* INPUT
····················

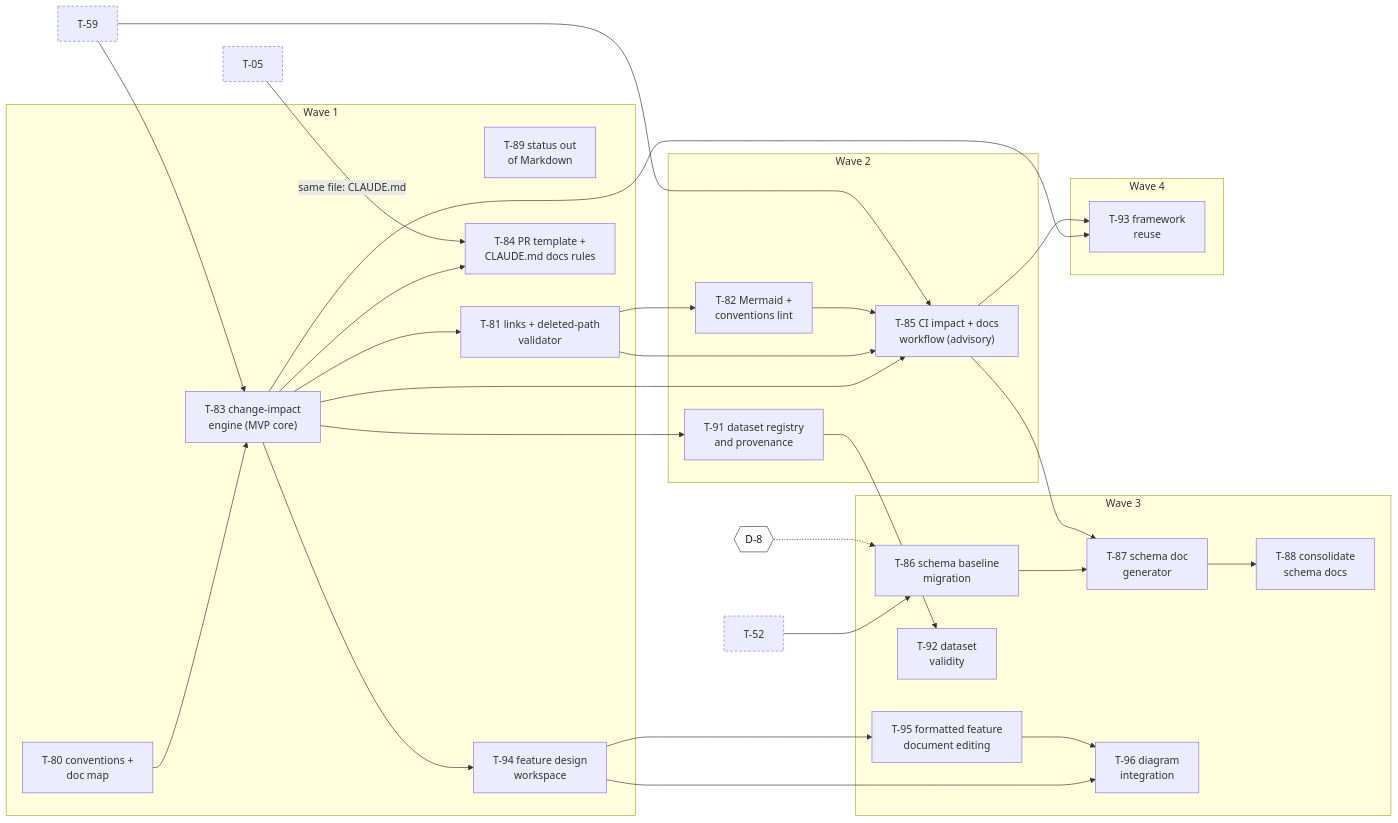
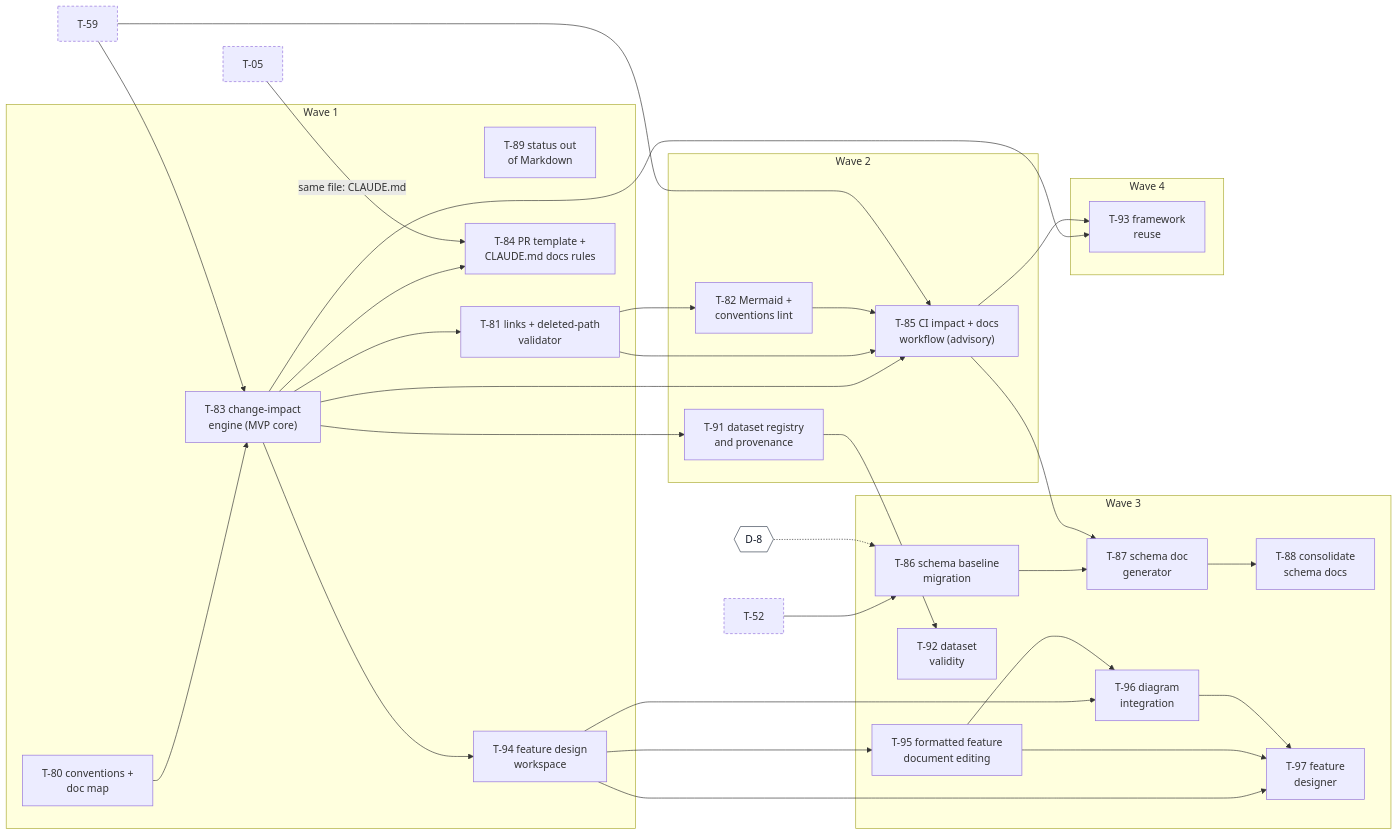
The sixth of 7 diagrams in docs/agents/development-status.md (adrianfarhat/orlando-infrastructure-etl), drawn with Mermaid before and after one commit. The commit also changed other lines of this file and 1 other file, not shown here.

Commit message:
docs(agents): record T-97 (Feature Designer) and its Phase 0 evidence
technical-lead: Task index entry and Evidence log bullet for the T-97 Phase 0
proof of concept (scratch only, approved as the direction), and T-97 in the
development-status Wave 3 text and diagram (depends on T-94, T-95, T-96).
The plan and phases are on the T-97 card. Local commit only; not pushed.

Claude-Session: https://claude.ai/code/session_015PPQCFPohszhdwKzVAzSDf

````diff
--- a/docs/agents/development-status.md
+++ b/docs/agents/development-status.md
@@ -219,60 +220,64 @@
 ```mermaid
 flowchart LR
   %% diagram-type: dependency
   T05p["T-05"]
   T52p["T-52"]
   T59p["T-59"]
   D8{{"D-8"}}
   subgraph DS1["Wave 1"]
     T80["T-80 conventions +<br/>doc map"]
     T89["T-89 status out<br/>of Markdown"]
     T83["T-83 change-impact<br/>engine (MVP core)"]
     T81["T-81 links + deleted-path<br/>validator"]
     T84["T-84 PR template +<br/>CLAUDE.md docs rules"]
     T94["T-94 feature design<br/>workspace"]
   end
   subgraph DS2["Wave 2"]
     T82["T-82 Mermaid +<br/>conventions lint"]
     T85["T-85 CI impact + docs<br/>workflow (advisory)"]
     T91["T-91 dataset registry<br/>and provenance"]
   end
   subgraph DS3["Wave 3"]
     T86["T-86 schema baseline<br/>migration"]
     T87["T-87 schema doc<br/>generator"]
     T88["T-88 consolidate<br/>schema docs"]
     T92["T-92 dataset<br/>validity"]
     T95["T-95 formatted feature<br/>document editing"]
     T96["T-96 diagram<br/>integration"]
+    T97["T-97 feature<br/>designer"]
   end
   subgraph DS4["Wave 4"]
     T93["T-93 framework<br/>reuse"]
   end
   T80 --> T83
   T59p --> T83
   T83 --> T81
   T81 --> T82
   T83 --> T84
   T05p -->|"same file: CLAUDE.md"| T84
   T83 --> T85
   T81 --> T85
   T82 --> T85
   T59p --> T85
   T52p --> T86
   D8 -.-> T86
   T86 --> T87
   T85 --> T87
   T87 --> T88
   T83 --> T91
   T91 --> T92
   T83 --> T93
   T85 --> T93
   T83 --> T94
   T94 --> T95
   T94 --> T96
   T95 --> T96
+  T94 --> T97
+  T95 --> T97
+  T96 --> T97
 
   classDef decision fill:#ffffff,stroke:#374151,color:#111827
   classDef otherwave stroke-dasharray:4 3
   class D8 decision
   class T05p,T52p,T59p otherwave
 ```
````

····················

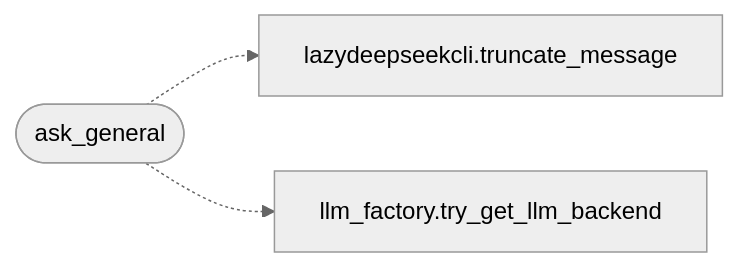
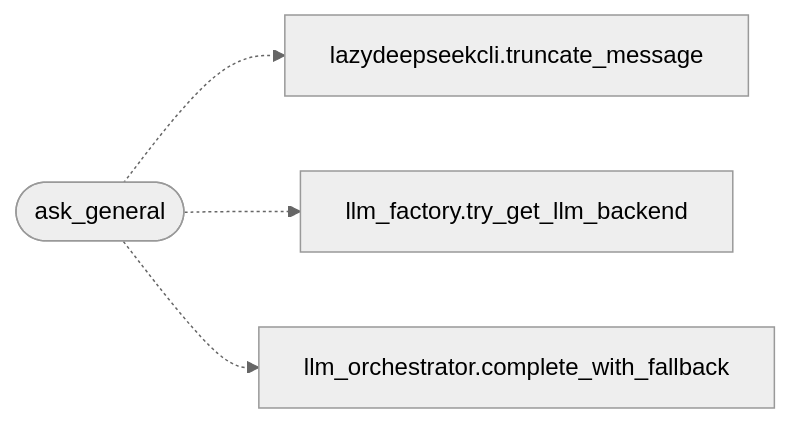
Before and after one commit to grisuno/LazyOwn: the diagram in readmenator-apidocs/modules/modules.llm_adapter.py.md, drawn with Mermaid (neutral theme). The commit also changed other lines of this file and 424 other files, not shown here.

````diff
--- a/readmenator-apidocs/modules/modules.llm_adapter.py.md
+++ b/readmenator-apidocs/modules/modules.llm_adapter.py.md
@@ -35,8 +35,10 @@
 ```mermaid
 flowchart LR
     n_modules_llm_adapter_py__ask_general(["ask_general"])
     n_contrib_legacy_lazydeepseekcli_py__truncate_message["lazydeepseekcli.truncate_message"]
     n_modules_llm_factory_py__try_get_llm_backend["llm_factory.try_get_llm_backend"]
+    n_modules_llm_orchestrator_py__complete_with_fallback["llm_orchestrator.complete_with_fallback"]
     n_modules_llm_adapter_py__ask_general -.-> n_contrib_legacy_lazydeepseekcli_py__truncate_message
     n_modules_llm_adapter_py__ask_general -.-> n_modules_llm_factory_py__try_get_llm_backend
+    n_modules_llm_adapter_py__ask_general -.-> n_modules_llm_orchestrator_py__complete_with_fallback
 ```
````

····················

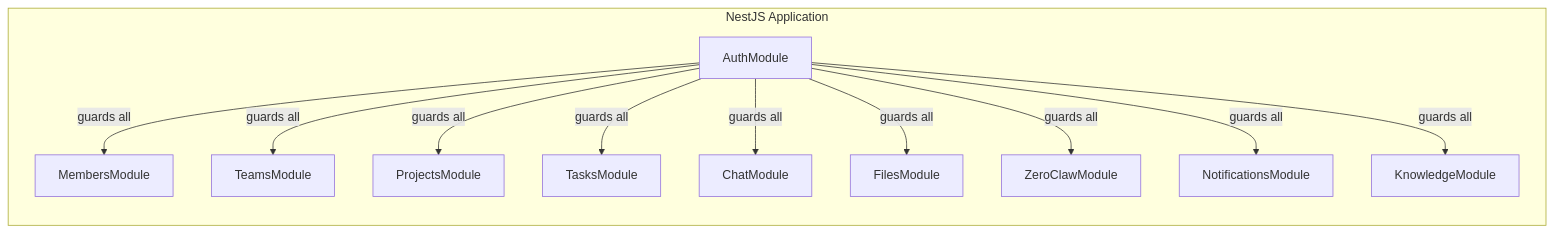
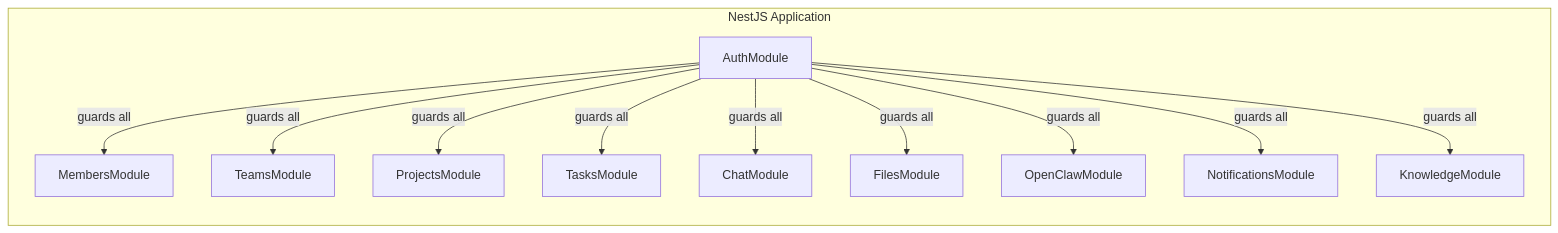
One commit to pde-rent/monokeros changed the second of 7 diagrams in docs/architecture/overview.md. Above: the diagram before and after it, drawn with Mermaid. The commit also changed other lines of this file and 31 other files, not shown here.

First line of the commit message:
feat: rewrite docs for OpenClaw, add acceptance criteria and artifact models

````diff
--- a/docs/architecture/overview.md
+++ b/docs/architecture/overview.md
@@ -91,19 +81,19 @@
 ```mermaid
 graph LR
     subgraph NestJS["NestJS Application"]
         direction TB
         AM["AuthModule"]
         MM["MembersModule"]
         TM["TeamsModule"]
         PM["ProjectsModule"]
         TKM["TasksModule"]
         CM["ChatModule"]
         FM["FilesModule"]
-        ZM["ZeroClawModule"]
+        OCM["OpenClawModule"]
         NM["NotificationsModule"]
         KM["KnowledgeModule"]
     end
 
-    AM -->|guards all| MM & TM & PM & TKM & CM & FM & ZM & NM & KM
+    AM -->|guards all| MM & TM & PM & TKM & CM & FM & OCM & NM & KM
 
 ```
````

····················

* EXERCISE BRIEF
Take the word "only" and find each line of the material that contains it. Copy those lines.

* ANSWER BELOW
proof of concept (scratch only, approved as the direction), and T-97 in the
The plan and phases are on the T-97 card. Local commit only; not pushed.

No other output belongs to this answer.